== EXERCISE ==
Output each entry verbatim. Leave the images out.

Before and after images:
= Beginning of Section =
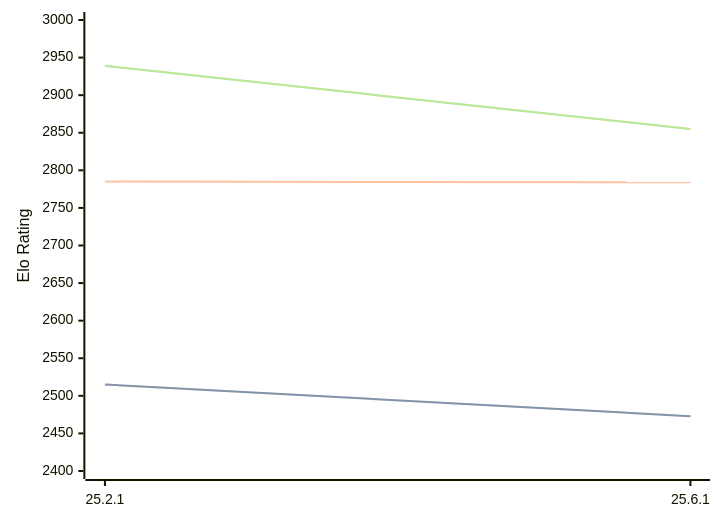
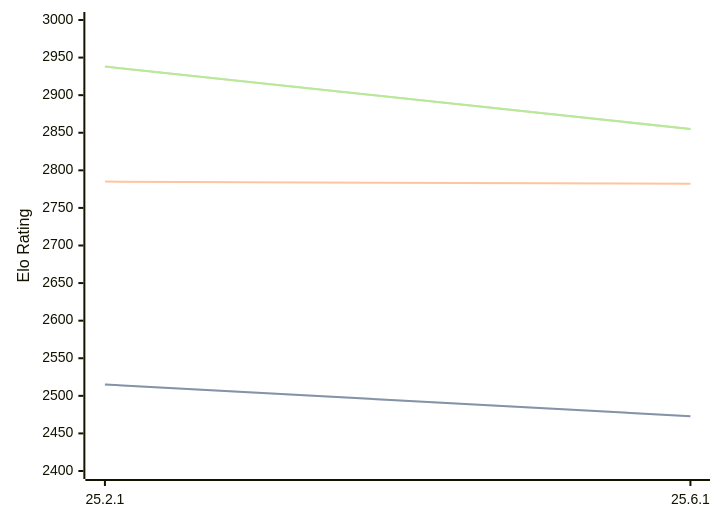
The diagram in engines/Crafty.md (computer-chess-index/cci), drawn with Mermaid before and after one commit. The commit also changed other lines of this file, not shown here.

Commit message:
Update CCI Ratings (ELO VLTC) - 2026-10-01

````diff
--- a/engines/Crafty.md
+++ b/engines/Crafty.md
@@ -32,11 +32,11 @@
 ```mermaid
 %%{init: {"theme":"base","themeVariables":{"seriesColors:['#a3a3a3','#222221','#faa371']}}}%%
 xychart-beta
   x-axis ["25.2.1", "25.6.1"]
   y-axis "Elo Rating" 2400 --> 3000
   line "" [2515, 2473]
   line "STC (8.0+0.08s)" [2515, 2473]
-  line "LTC (60.0+0.60s)" [2785, 2784]
-  line "" [2939, 2855]
-  line "VLTC (2m24s+1.12s)" [2939, 2855]
+  line "LTC (60.0+0.60s)" [2785, 2782]
+  line "" [2938, 2855]
+  line "VLTC (2m24s+1.12s)" [2938, 2855]
 ```
````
= End of Section =
== FINISHED TASK ==
The diagram in engines/Crafty.md (computer-chess-index/cci), drawn with Mermaid before and after one commit. The commit also changed other lines of this file, not shown here.

Commit message:
Update CCI Ratings (ELO VLTC) - 2026-10-01

````diff
--- a/engines/Crafty.md
+++ b/engines/Crafty.md
@@ -32,11 +32,11 @@
 ```mermaid
 %%{init: {"theme":"base","themeVariables":{"seriesColors:['#a3a3a3','#222221','#faa371']}}}%%
 xychart-beta
   x-axis ["25.2.1", "25.6.1"]
   y-axis "Elo Rating" 2400 --> 3000
   line "" [2515, 2473]
   line "STC (8.0+0.08s)" [2515, 2473]
-  line "LTC (60.0+0.60s)" [2785, 2784]
-  line "" [2939, 2855]
-  line "VLTC (2m24s+1.12s)" [2939, 2855]
+  line "LTC (60.0+0.60s)" [2785, 2782]
+  line "" [2938, 2855]
+  line "VLTC (2m24s+1.12s)" [2938, 2855]
 ```
````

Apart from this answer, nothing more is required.